The night following the Zara action the main hall, named Amazonas, was cleared out and training for the next day began. Instructions shouted in Spanish and English – right foot forward, left foot back, hips turn, arms up – coordinated the rebels to dance synchronistically with the music of The Bee Gees. They were training for Discobedience, a flash-mob dance troupe that would return to Gran Vía two days later to block Madrid’s most commercial high street and dance in the Saturday afternoon sunshine to the tune of Staying Alive. There have been actions every day bar one since the COP25 began, with different targets and themes, from the celebratory Discobedience to the sombre Marcha de los Mares Muertos.

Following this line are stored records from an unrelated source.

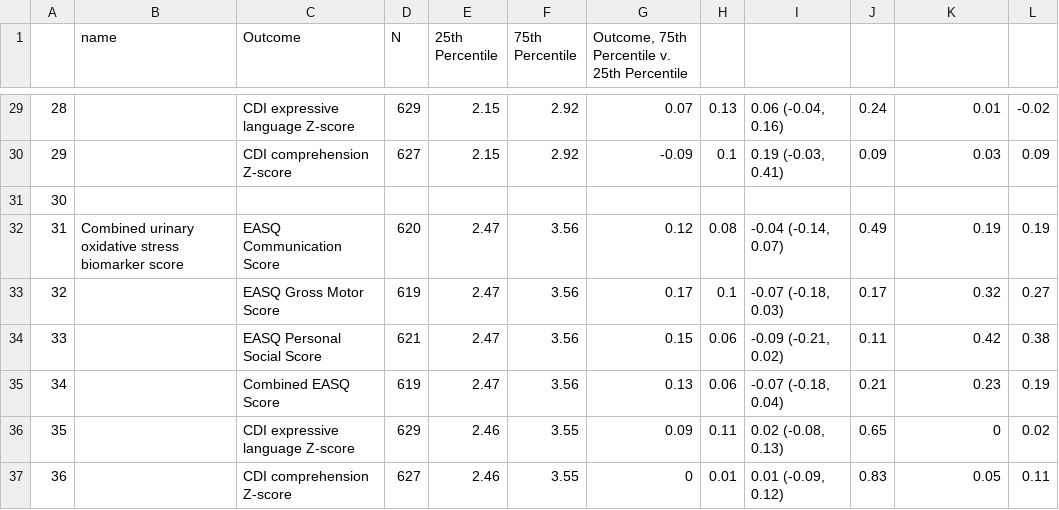
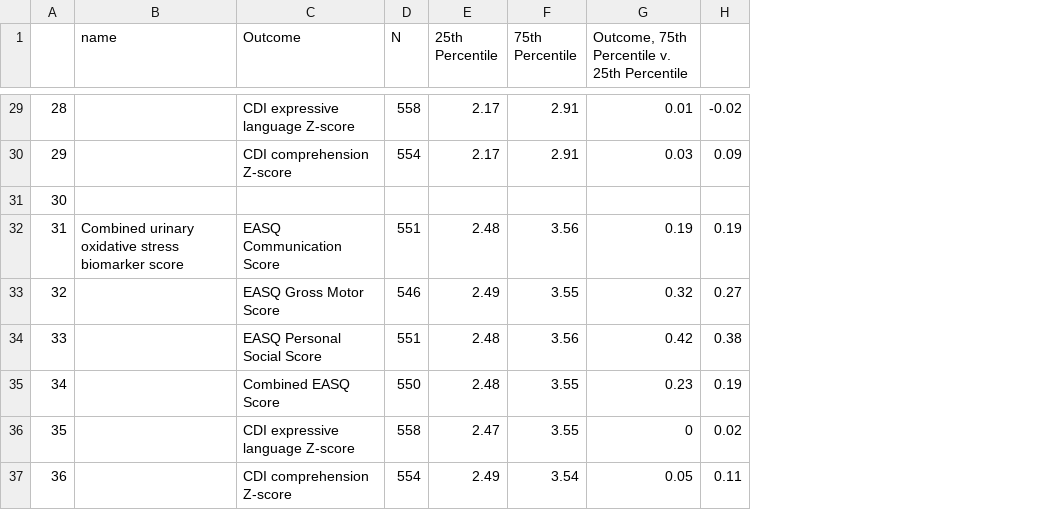
Before and after one commit to washb-eed-substudies/stress-dev, a CSV file: tables/stress-dev-table5.csv, drawn as a sheet; only a part is shown, gaps mark what is left out; removed rows and columns are numbered as before the commit, all else as after; the diff covers the shown part only; the diff names each change by its address in the sheet, - before the commit and + after, or states it on an @@ line.

```diff
--- a/tables/stress-dev-table5.csv
+++ b/tables/stress-dev-table5.csv
-column D (N), rows 29-37: 629 | 627 |  | 620 | 619 | 621 | 619 | 629 | 627
+column D (N), rows 29-37: 558 | 554 |  | 551 | 546 | 551 | 550 | 558 | 554
-column G, row 1: Outcome, 75th Percentile v. 25th Percentile; rows 29-37: 0.07 | -0.09 |  | 0.12 | 0.17 | 0.15 | 0.13 | 0.09 | 0
-column H, rows 29-37: 0.13 | 0.1 |  | 0.08 | 0.1 | 0.06 | 0.06 | 0.11 | 0.01
-column I, rows 29-37: 0.06 (-0.04, 0.16) | 0.19 (-0.03, 0.41) |  | -0.04 (-0.14, 0.07) | -0.07 (-0.18, 0.03) | -0.09 (-0.21, 0.02) | -0.07 (-0.18, 0.04) | 0.02 (-0.08, 0.13) | 0.01 (-0.09, 0.12)
-column J, rows 29-37: 0.24 | 0.09 |  | 0.49 | 0.17 | 0.11 | 0.21 | 0.65 | 0.83
-G1: (empty)
+G1: Outcome, 75th Percentile v. 25th Percentile
-E29:E30 (25th Percentile): 2.15
+E29:E30 (25th Percentile): 2.17
-F29:F30 (75th Percentile): 2.92
+F29:F30 (75th Percentile): 2.91
-E32 (25th Percentile): 2.47
+E32 (25th Percentile): 2.48
-E33 (25th Percentile): 2.47
+E33 (25th Percentile): 2.49
-F33 (75th Percentile): 3.56
+F33 (75th Percentile): 3.55
-E34:E35 (25th Percentile): 2.47
+E34:E35 (25th Percentile): 2.48
-F35 (75th Percentile): 3.56
+F35 (75th Percentile): 3.55
-E36 (25th Percentile): 2.46
+E36 (25th Percentile): 2.47
-E37 (25th Percentile): 2.46
+E37 (25th Percentile): 2.49
-F37 (75th Percentile): 3.55
+F37 (75th Percentile): 3.54
```
Also changed, not shown: 19 edited cells elsewhere in this file, tables/stress-dev-table2.csv, tables/stress-dev-table3.csv, 11 other files.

The energy in the centre on Calle de Hortaleza is spontaneous and colourful, a marked difference from the cold formalities and the fake slogans inside the UN conference hall. The building itself resembles a colossal airport hanger and each country has its own pavilion where they attempt to project an image of desirable eco-friendliness to potential investors. Indonesia’s pavilion is draped in warm patterns and shafts of bamboo while huge photographs of deep-green rainforests and shadowy mountains of mist adorn the walls. Indonesia has one of the highest rates of deforestation of any country in the world. The UK, which gives out more than £10bn of fossil fuel subsidies a year, has the words Green Is Great plastered over 20-foot tall photographs of wind turbines.
The politicians who have flown in from some of the most polluting countries on earth pat each other on the back for simply arriving. They casually admit their wrongful inaction on tackling the climate and ecological emergency as if they have forgotten to do the dishes, while praising young people for reminding them of their duties. The same young people who are screaming with rage on the streets outside.
Possessors of power as energy are as reluctant to change as the politically powerful. Spain’s largest corporate polluter of greenhouse gases, responsible for over 9% of the country’s emissions, is a diamond sponsor of the conference and on the opening day it bought wraparound adverts on all of the major Spanish newspapers, commending its leadership on clean energy solutions. The company was duly targeted by Extinction Rebellion for its brazen attempts at greenwashing.
The actions in Madrid have been the first time that XR groups from across Europe have worked together in such a way. The movement is becoming truly international. Rebels are sharing skills, experiences and contacts that they will take back with them and use like fertiliser to keep the living organism that is Extinction Rebellion growing, breathing, reproducing, moving with its own cycle of seasons.
Only by shedding our hubris and facing our vulnerability can we overcome the greatest challenge our civilisation has ever faced. It takes courage to admit our weaknesses. The same courage that Raquel and Sergio mustered when they glued their open palms to Zara’s window and waited for armed police to remove them.
Contra la extinción, somos rebelión, chant the Spanish rebels. Against extinction. We are rebellion.
-by rebel correspondent Danny Halpin